Gerald Ladner is a former DuPont worker, who lives about four miles northeast of the Delisle plant.
"There is a lot of people around my community out there that is either dying or getting sick," Ladner said, as he took a break from a federal health agency's public availability session. "I don't know where it's from. But I'd sure like to know."
Ladner brought his family to Pass Christian City Hall to meet with the Agency for Toxic Substances and Disease Registry -- better known as the ATSDR. The independent public health agency was asked by an unknown group to look into allegations that DuPont was making people sick.
James Durant is an ATSDR scientist. He said, "We're just here simply to gather community health concerns, to try to answer the petitioners concerns that they raised to us, and follow the science and protect the public health."

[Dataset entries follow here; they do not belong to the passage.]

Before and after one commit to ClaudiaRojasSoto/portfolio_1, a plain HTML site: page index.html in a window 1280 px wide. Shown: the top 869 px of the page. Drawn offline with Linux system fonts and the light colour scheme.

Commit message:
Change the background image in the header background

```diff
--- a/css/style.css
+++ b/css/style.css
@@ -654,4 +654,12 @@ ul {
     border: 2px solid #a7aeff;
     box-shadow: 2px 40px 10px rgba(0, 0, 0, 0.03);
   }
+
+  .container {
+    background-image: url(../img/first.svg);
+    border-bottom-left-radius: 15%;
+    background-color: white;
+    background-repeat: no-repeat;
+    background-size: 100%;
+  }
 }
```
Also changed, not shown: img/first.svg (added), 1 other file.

That's what DuPont manager Aldo Morrell says his plant does everyday. According to Morrell, "We welcome an honest, objective review of the facts, because we're confident that we haven't caused any of the illnesses that we're being accused of."

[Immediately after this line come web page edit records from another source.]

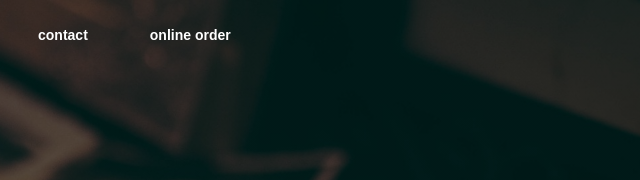
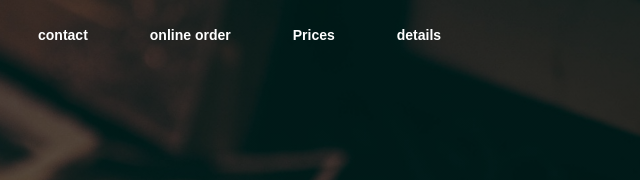
Before and after one commit to ramesh-478/webpage, a plain HTML site: page index.html in a window 1280 px wide. Shown: the top 180 px of the page, 583-1223 px from the left. Drawn offline with Linux system fonts and the light colour scheme.

Commit message:
Update index.html

```diff
--- a/index.html
+++ b/index.html
@@ -17,6 +17,8 @@
                     <li><a href="https://goo.gl/maps/LN54eQi2DFXntRe9A" target="_blank">location</a></li>
                     <li><a href="https://instagram.com/photonest2021?igshid=MzRlODBiNWFlZA==" target="_blank">contact</a></li>
                     <li><a href="./online.html" target="_blank">online order</a></li>
+                    <li><a href="./home.html" target="_blank">Prices</a></li>
+                    <li><a href="./about.html" target="_blank">details</a></li>
                 </ul>
             </div>
         </div>
```
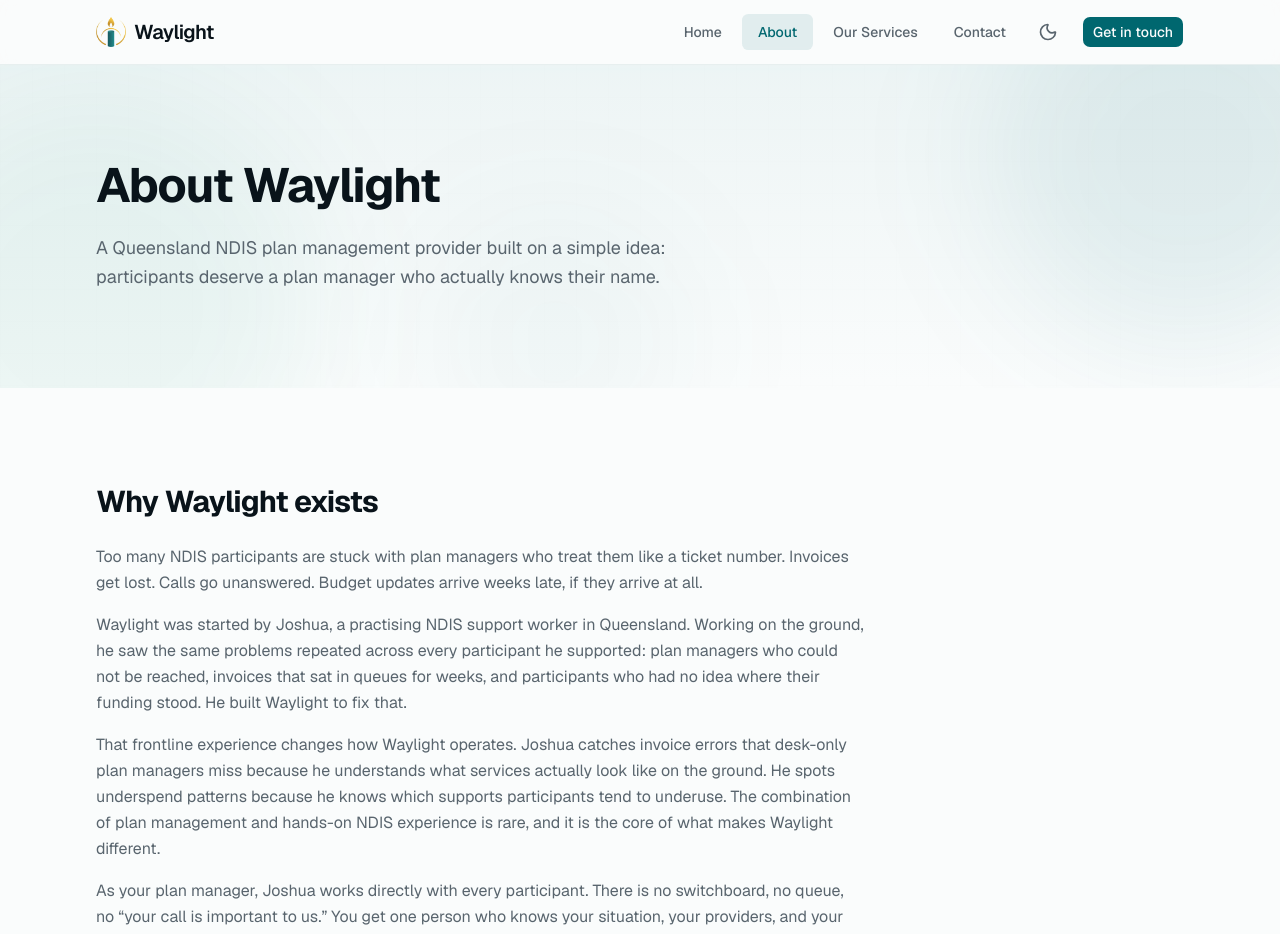
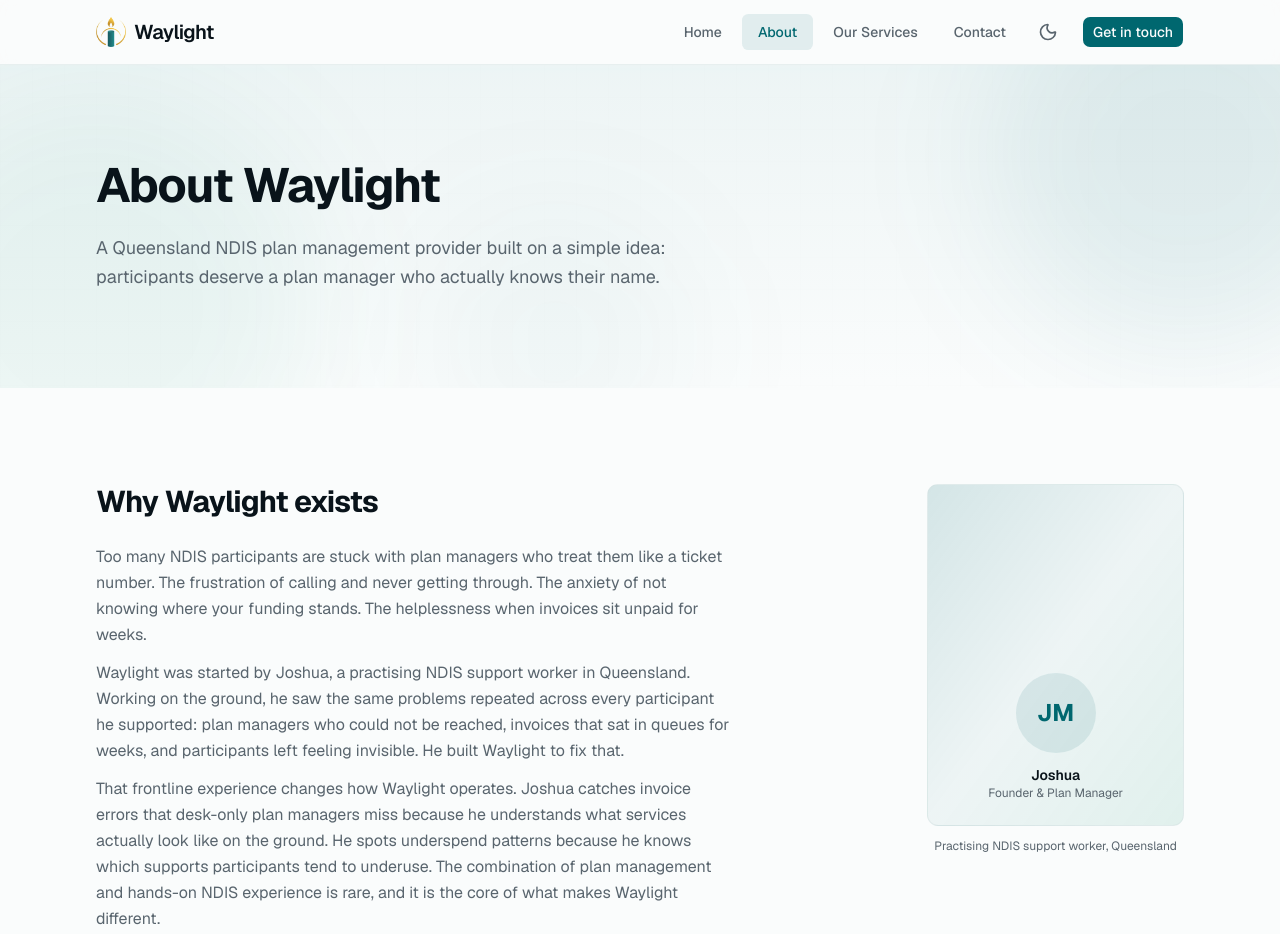
Before and after one commit to j0shinator24/waylight-website, a Next.js app: page /about in a window 1280 px wide. Shown: the top 934 px of the page. Built offline with nearby package versions, Linux system fonts and the light colour scheme.

Commit message:
Auto-sync: 2026-04-05 21:22:05

```diff
--- a/src/app/about/page.tsx
+++ b/src/app/about/page.tsx
@@ -34,24 +34,25 @@ export default function AboutPage() {
       {/* Story */}
       <section className="py-16 md:py-24">
         <div className="mx-auto max-w-6xl px-4 md:px-8">
-          <div className="max-w-3xl">
+          <div className="flex flex-wrap gap-12 items-start">
+            <div className="flex-[999_0_0] min-w-[50%]">
               <h2 className="text-2xl font-bold tracking-tight md:text-3xl mb-6">
                 Why Waylight exists
               </h2>
-            <div className="space-y-4 text-muted-foreground leading-relaxed">
+              <div className="stack stack-sm max-w-[60ch] text-muted-foreground leading-relaxed">
                 <p>
                   Too many NDIS participants are stuck with plan managers who treat
-                them like a ticket number. Invoices get lost. Calls go
-                unanswered. Budget updates arrive weeks late, if they arrive at
-                all.
+                  them like a ticket number. The frustration of calling and never
+                  getting through. The anxiety of not knowing where your funding
+                  stands. The helplessness when invoices sit unpaid for weeks.
                 </p>
                 <p>
                   Waylight was started by Joshua, a practising NDIS support
                   worker in Queensland. Working on the ground, he saw the same
                   problems repeated across every participant he supported: plan
                   managers who could not be reached, invoices that sat in queues
-                for weeks, and participants who had no idea where their funding
-                stood. He built Waylight to fix that.
+                  for weeks, and participants left feeling invisible. He built
+                  Waylight to fix that.
                 </p>
                 <p>
                   That frontline experience changes how Waylight operates. Joshua
@@ -74,6 +75,21 @@ export default function AboutPage() {
                   someone to handle your NDIS funding accurately and
                   transparently. That trust is earned through consistent,
                   personal service, not through a brand name or a large team.
+                </p>
+              </div>
+            </div>
+            <div className="flex-[1_16rem]">
+              <div className="aspect-[3/4] rounded-xl bg-gradient-to-br from-primary/15 via-primary/5 to-accent/10 flex items-end justify-center overflow-hidden border border-border/50">
+                <div className="text-center pb-6">
+                  <div className="mx-auto mb-3 flex h-20 w-20 items-center justify-center rounded-full bg-primary/10 text-primary text-2xl font-bold">
+                    JM
+                  </div>
+                  <p className="text-sm font-semibold">Joshua</p>
+                  <p className="text-xs text-muted-foreground">Founder &amp; Plan Manager</p>
+                </div>
+              </div>
+              <p className="mt-3 text-xs text-muted-foreground text-center">
+                Practising NDIS support worker, Queensland
               </p>
             </div>
           </div>
--- a/src/components/layout/header.tsx
+++ b/src/components/layout/header.tsx
@@ -65,10 +65,11 @@ export function Header() {
           <ThemeToggle />
           <Sheet open={open} onOpenChange={setOpen}>
             <SheetTrigger
-              className="inline-flex items-center justify-center rounded-md h-9 w-9 text-muted-foreground hover:text-foreground hover:bg-muted transition-colors"
+              className="inline-flex items-center justify-center gap-1 rounded-md h-11 px-2 text-muted-foreground hover:text-foreground hover:bg-muted transition-colors"
               aria-label="Open menu"
             >
               <Menu className="h-5 w-5" />
+              <span className="text-xs font-medium">Menu</span>
             </SheetTrigger>
             <SheetContent side="right" className="w-72">
               <SheetTitle className="sr-only">Navigation menu</SheetTitle>
```
Lines whose indentation alone changed are shown as unchanged.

On Monday, Morrell gave the federal health group a tour of the Delisle plant. He showed them the black powder ore used at the plant. And the sandstone rock that stores the plant's toxic waste. He held a piece of the sandstone and said, "This is actually what is two miles under ground. This is where the waste is being deposited."
ATSDR scientists will analyze DuPont's groundwater and air monitoring data. It will also analyze the health complaints from DuPont neighbors.

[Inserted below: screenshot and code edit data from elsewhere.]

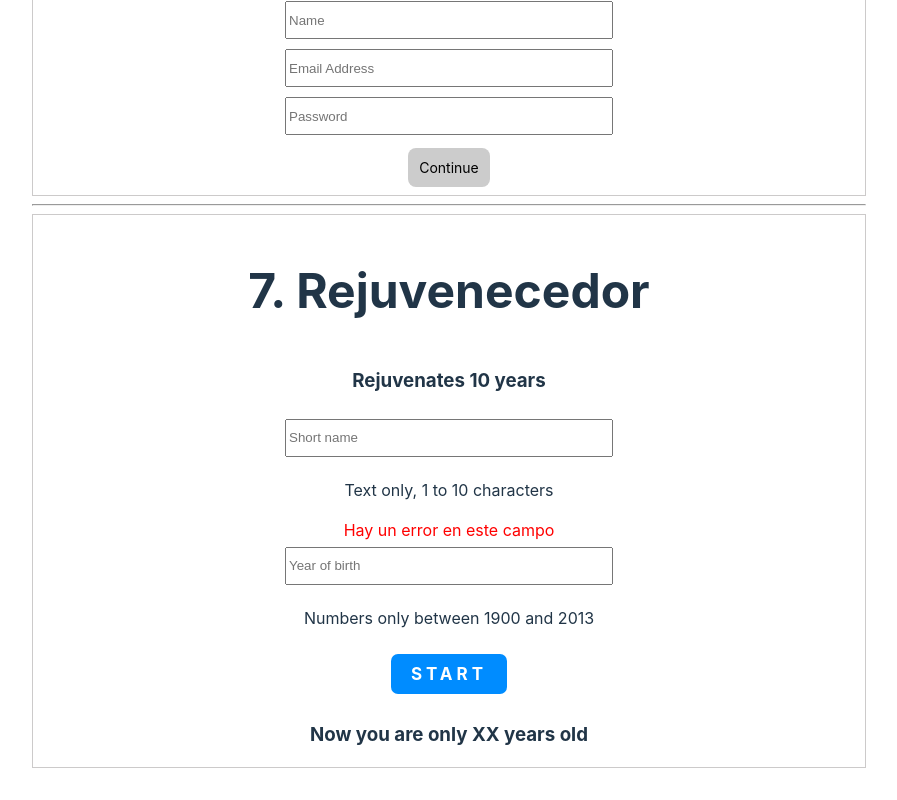
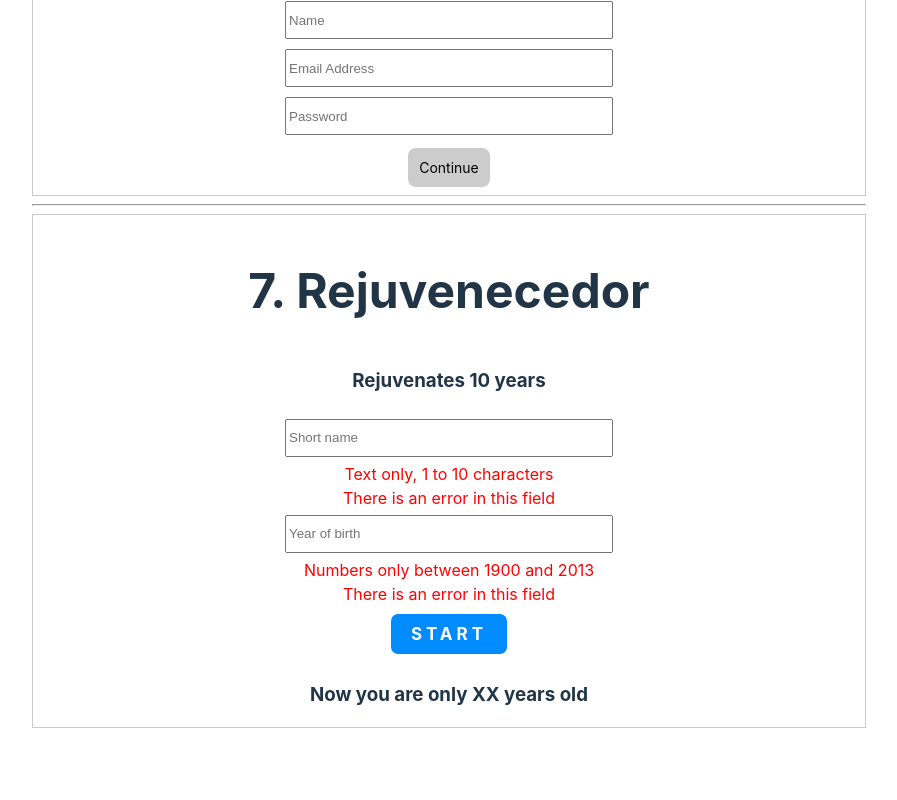
Before and after one commit to Wilalz/practice-react-1, a React (Vite) app: page / in a window 1280 px wide. Shown: the part 3145-3945 px from the top of the page, without its empty margins (191-1088 px from the left). After the commit the page ends 3905 px from the top, so only its background shows below. Built offline with nearby package versions, Linux system fonts and the light colour scheme.

Commit message:
[FEAT] Into card 7 Rejuvenete add the year´s input and its validations

```diff
--- a/src/components/ejercicio7/FormRejuvenecedor.jsx
+++ b/src/components/ejercicio7/FormRejuvenecedor.jsx
@@ -1,13 +1,17 @@
-import React from 'react'
+import React , {useState} from 'react'
 import { Title } from '../Title'
 import styles from '../../styles.module.css'
-import { ImputFormName } from './ImputFormName'
+import { InputFormName } from './InputFormName'
+import { InputFormYear } from './inputFormYear'
+
 
 export const FormRejuvenecedor = () => {
     const onSubmitForm = (e) => {
         e.preventDefault();
-
-        // validar que no hayan errores y envia el formulario
+        if(validYear === true){
+            console.log(true)
+        }
+        // validar que no hayan errores EN LOS 2 INPUTs y envia el formulario
 
 
     }
@@ -19,17 +23,17 @@ export const FormRejuvenecedor = () => {
             <Title>7. Rejuvenecedor</Title>
             <h3>Rejuvenates 10 years</h3>
             <form onSubmit={onSubmitForm}>
-                <ImputFormName
+                <InputFormName
                     minlength="1"
                     maxlength="10"
                     msg="Text only, 1 to 10 characters"
-                    />
-                <div>
-                    <input
-                        placeholder="Year of birth"
-                        />
-                    <p>Numbers only between 1900 and 2013</p>
-                </div>
+                />
+                <InputFormYear
+                    min="1900"
+                    max="2013"
+                    msg="Numbers only between 1900 and 2013"
+                />
+
                 <button
                     className={styles.imgStart}>
                     Start
--- a/src/components/ejercicio7/ImputFormName.jsx
+++ b/src/components/ejercicio7/InputFormName.jsx
@@ -14,20 +14,20 @@ C) Al momento en que se envía el formulario. // se controla y se ejecuta la acc
  *      y "no enviamos los datos al servidor" */
 
 
-export const ImputFormName = ({minlength=1, maxlength=20, msg }) => {
+export const InputFormName = ({minlength=1, maxlength=20, msg }) => {
 // 2. Crear estados para el campo
     const [valueText, setValueText ] = useState("");
     const [validText, setValidText] = useState(false);
 
 // 3. Crear un manejador del evento, que ejecuta las funciones al suceder el evento
+// 7. Usar las validaciones dentro del manejador del evento
     const onChangeText = (e) => {
-        const withoutSpaces = e.target.value.trim()
-        setValueText (withoutSpaces)
+        const withoutSpaces = e.target.value.trim();
+        setValueText (withoutSpaces);
         validateText(withoutSpaces);
     }
 
-    // acá todo funciona, vamos a rorregir el setState en el if
-
+// 6. Crear las validaciones del campo
     const validateText = (text) => {
         const textAsArray = text.split("")
         // console.log(`textAsArray: ${textAsArray}`)
@@ -35,16 +35,12 @@ export const ImputFormName = ({minlength=1, maxlength=20, msg }) => {
         const hasNumber = textAsArray.some((char) => {
             if (!isNaN(char)){
                 return true;
-            }else {
-                return false;
             }
         })
 
         const isValidLength = () => {
             if (text.length >= minlength && text.length <= maxlength){
                 return true;
-            }else {
-                return false;
             }
         }
 
@@ -55,7 +51,8 @@ export const ImputFormName = ({minlength=1, maxlength=20, msg }) => {
         }
     }
 
-// 1. Crear estructura del campo
+// 1. Crear estructura del campo en el formulario
+// 5. el imput usa el manejador del evento
     return (
         <>
             <input
@@ -65,9 +62,10 @@ export const ImputFormName = ({minlength=1, maxlength=20, msg }) => {
                 onChange={onChangeText}
                 >
             </input>
-            <p>{msg}</p>
-            {validText ? "" : <span className={styles.error_msg}>Hay un error en este campo</span>}
-
+            {validText ? "" : <span className={styles.error_msg}>{msg}</span>}
+            {validText ? "" : <span className={styles.error_msg}>There is an error in this field</span>}
         </>
     )
 }
+
+// 4. Manejador para el formulario en el padre
--- /dev/null
+++ b/src/components/ejercicio7/InputFormYear.jsx
@@ -0,0 +1,54 @@
+import { useState } from 'react'
+import styles from '../../styles.module.css'
+
+/**--------- FORMAS DE VALIDAR LA INFORMACION -------------
+A) A medida que la persona va ingresando los datos. // en este caso se controla y ejecuta una accion de validar a medida que trascurre la interaccion del usuario
+B) Cuando abandona un campo específico (blur).  // se controla y se ejecuta la accion de validar cuando el usuario sale del input o campo
+C) Al momento en que se envía el formulario. // se controla y se ejecuta la accion de validar cuando el usuario da click en el boton del formulario, por ejemplo enviar
+*/
+
+/** para este ejemplo vamos a usar la opcion A medida que la persona va ingresando los datos. */
+/** La idea seria que si alguno de los campos no cumple la validacion,
+ *      se muestra un mensaje de error
+ *      y "no enviamos los datos al servidor" */
+
+
+export const InputFormYear = ({msg, min, max}) => {
+
+// 2. Crear estados para el campo
+    const [valueYear, setValueYear] = useState("");
+    const [validYear, setValidYear] = useState(false);
+
+
+    // 6. Crear las validaciones del campo
+    const year = parseInt(valueYear);
+    const validateYear = (year >= min && year <= max) ? true : false
+
+// 3. Crear un manejador del evento, que ejecuta las funciones al suceder el evento
+// 7. Usar las validaciones dentro del manejador del evento
+    const onChangeYear = (e) => {
+        setValueYear(e.target.value);
+        setValidYear(validateYear);
+    }
+
+// 1. Crear estructura del campo en el formulario
+// 5. el imput usa el manejador del evento
+    return (
+        <>
+            <input
+                type="number"
+                placeholder="Year of birth"
+                value={valueYear}
+                onChange={onChangeYear}
+                min={min}
+                max={max}
+                >
+            </input>
+            {validateYear ? "" : <span className={styles.error_msg}>{msg}</span>}
+            {validateYear ? "" : <span className={styles.error_msg}>There is an error in this field</span>}
+        </>
+
+    )
+}
+
+// 4. Manejador para el formulario en el padre
```
Also changed, not shown: 1 other file (tests, documents, lock files or other folders).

The scientists didn't say when a report about the DuPont investigation would be released.
Two attorneys who plan on filing a lawsuit against DuPont were at Pass Christian City Hall. They advised their clients not to talk with the federal health agency. "Getting information from our clients that may be discoverable in the lawsuit isn't going to help the case at all," said attorney Kathleen Smiley.